# Extracted data entries
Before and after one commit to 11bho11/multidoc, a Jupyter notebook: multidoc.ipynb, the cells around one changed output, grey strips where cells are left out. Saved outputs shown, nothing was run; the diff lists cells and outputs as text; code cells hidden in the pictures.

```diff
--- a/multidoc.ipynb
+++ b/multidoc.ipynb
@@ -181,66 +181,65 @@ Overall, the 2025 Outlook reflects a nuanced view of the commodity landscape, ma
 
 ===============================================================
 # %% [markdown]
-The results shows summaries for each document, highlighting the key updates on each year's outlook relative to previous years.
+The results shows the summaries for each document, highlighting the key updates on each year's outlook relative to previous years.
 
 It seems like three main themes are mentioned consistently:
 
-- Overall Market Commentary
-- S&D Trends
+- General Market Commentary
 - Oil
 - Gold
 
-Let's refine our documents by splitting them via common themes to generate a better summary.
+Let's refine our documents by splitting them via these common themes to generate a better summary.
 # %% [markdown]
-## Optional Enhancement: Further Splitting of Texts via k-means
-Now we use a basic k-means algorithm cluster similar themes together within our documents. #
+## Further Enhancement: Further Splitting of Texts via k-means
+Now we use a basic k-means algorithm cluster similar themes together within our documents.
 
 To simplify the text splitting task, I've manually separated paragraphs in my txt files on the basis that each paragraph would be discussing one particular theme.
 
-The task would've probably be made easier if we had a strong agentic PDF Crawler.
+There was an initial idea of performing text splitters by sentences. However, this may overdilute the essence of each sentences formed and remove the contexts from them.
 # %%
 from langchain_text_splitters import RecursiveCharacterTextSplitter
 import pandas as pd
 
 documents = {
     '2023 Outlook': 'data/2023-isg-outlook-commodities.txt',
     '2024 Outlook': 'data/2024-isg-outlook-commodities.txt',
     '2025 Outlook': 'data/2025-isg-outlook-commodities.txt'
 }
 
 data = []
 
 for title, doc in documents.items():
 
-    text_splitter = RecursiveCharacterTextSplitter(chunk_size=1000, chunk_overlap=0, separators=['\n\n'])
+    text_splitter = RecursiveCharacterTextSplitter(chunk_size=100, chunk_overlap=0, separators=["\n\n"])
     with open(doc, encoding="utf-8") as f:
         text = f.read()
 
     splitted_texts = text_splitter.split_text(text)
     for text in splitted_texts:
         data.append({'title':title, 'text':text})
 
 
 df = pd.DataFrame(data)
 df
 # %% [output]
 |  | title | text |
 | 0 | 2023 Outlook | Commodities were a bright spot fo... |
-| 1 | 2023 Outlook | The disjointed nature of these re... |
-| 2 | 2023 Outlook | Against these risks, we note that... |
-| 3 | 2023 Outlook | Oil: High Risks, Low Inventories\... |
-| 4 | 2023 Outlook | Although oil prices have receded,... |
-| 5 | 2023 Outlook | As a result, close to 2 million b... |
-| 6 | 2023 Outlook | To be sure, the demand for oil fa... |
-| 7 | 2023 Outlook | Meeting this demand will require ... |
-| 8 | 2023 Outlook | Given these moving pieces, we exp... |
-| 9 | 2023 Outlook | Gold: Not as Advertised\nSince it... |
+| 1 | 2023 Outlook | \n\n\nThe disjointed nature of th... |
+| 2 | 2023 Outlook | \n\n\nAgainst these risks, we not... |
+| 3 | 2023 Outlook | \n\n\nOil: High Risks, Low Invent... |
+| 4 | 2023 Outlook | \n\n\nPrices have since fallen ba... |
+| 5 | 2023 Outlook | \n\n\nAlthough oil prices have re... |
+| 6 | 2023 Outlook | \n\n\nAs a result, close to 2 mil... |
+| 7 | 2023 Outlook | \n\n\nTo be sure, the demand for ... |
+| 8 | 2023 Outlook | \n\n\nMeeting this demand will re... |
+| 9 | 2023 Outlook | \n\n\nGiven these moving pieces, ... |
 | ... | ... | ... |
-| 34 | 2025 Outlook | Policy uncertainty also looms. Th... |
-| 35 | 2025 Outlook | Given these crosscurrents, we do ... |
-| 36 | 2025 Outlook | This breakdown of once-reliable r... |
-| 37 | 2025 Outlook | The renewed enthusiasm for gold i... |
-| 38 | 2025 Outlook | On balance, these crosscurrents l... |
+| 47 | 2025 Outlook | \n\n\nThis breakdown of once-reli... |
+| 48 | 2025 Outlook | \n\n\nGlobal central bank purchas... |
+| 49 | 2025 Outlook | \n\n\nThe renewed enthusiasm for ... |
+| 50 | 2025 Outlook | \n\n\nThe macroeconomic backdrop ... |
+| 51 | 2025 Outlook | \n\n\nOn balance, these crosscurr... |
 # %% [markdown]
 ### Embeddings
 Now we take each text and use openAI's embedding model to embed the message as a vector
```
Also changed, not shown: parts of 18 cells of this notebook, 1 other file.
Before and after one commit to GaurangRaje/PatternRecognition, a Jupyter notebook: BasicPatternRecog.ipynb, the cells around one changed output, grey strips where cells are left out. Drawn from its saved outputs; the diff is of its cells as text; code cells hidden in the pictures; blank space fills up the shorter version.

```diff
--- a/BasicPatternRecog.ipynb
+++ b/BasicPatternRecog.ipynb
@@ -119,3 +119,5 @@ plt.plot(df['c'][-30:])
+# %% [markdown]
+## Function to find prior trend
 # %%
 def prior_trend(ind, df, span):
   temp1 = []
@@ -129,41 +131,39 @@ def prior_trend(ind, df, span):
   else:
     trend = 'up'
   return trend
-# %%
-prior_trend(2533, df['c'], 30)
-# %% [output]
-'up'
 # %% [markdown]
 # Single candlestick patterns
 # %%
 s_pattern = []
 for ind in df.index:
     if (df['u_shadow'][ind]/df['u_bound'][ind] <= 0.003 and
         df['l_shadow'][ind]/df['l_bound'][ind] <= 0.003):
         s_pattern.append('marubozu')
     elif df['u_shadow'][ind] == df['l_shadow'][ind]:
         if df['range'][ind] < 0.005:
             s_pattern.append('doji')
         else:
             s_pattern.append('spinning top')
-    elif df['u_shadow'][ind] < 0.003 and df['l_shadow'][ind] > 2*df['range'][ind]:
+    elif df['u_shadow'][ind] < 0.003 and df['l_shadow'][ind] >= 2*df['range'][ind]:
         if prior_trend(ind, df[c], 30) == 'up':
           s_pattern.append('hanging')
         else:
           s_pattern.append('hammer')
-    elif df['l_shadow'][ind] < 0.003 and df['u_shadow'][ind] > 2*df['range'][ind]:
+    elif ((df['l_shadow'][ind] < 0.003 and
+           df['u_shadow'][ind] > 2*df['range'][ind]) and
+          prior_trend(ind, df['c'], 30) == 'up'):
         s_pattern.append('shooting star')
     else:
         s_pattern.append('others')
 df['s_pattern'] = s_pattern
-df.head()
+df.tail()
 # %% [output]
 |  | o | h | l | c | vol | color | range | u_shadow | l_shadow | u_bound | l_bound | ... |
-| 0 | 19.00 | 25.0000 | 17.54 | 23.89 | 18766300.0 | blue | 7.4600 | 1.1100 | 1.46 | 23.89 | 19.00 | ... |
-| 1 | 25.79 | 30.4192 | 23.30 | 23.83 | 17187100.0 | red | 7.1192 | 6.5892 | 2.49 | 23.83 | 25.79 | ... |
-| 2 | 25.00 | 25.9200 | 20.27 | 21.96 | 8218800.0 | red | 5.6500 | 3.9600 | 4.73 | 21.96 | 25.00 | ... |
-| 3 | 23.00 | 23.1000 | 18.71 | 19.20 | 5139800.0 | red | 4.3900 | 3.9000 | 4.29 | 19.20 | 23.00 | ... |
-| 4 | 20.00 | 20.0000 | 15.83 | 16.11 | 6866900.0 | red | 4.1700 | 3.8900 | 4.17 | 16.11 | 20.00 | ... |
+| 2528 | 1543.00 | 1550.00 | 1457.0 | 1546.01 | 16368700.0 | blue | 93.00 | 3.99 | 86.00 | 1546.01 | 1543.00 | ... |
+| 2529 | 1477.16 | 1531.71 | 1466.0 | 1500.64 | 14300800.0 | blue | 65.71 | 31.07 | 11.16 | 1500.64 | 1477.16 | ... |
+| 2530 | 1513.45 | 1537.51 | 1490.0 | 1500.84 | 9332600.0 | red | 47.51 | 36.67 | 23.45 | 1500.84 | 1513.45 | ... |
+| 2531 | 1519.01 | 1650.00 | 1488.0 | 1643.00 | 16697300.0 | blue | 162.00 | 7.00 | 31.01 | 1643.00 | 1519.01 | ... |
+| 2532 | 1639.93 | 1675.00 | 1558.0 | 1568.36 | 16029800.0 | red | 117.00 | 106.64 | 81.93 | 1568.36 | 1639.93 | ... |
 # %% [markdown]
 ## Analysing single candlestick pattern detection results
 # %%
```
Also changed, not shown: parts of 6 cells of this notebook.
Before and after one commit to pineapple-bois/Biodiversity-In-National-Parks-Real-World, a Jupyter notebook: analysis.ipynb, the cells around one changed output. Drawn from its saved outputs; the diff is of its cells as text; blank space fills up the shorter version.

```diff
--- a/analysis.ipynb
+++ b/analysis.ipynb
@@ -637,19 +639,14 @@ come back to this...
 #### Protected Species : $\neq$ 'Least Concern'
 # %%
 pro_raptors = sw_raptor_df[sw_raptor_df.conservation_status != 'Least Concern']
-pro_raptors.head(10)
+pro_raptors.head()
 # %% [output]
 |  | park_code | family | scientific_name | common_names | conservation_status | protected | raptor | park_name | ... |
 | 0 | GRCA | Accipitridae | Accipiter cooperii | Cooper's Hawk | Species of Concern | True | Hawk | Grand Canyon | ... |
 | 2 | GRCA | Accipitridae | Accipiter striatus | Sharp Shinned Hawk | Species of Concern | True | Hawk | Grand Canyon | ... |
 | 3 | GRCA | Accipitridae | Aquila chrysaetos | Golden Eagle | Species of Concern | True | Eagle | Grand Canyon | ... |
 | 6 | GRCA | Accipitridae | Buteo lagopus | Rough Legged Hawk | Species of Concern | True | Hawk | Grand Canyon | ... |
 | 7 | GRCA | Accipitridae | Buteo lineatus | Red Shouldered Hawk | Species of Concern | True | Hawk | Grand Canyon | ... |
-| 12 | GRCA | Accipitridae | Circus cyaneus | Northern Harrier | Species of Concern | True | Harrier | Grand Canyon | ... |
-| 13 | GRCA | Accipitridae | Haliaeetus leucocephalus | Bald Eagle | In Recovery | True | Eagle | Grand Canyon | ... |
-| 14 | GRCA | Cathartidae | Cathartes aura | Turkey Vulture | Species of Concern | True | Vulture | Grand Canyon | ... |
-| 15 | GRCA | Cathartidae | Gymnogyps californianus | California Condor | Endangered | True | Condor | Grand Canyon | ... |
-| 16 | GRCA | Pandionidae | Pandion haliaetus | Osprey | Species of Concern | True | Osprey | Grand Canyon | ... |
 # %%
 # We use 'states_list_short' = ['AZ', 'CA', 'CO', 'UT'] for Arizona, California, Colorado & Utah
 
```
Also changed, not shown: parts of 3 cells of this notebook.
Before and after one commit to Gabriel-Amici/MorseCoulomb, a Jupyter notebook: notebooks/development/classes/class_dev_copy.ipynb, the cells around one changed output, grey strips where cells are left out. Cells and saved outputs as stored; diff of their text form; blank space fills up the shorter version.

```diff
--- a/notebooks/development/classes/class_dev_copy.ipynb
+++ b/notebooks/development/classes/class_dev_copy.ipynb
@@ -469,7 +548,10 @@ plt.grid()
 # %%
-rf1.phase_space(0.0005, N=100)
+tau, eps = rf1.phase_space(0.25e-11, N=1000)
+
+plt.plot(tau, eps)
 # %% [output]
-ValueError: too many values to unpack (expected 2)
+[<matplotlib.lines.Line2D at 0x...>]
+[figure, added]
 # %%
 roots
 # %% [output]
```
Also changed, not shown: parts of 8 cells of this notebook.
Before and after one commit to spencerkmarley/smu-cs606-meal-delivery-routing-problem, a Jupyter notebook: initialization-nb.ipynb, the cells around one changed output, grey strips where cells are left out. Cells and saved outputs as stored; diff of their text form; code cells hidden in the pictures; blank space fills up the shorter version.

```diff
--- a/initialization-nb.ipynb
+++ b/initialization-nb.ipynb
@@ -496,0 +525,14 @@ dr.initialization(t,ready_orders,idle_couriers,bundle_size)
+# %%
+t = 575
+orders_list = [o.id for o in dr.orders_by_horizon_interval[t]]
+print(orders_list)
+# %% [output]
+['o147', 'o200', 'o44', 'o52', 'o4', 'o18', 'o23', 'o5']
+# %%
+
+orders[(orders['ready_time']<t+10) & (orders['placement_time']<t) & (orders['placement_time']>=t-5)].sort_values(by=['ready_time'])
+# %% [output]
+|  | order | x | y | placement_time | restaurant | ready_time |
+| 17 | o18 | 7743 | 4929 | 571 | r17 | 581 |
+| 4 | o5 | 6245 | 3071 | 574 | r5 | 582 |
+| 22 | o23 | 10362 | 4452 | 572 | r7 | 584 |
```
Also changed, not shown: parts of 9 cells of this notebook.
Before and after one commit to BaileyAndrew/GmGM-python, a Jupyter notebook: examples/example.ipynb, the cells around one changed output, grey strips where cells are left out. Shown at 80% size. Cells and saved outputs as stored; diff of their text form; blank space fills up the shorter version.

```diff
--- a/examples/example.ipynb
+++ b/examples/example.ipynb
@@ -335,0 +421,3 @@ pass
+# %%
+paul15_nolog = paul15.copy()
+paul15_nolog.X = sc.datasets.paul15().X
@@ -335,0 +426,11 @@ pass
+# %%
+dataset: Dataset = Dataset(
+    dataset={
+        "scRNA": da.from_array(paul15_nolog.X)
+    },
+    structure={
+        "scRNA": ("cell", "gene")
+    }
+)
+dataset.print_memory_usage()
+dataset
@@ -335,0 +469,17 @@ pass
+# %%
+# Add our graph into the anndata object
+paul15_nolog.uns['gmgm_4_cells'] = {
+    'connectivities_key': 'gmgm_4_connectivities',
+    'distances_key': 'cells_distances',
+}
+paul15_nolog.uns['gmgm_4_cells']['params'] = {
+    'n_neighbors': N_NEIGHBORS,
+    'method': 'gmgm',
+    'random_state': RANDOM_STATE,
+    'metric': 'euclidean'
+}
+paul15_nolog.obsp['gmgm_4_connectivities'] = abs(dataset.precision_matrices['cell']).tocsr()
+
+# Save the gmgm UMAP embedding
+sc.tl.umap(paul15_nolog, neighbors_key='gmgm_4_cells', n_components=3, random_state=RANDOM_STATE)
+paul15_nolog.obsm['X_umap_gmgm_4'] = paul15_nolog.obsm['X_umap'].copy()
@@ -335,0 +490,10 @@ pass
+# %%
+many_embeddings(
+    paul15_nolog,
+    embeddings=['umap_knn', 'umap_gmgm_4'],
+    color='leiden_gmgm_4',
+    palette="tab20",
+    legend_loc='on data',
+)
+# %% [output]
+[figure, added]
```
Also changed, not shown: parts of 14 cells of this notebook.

# What you need to do
Report back each line of the entries that holds the string "append".

# Reply
         data.append({'title':title, 'text':text})
         s_pattern.append('marubozu')
             s_pattern.append('doji')
             s_pattern.append('spinning top')
           s_pattern.append('hanging')
           s_pattern.append('hammer')
         s_pattern.append('shooting star')
         s_pattern.append('others')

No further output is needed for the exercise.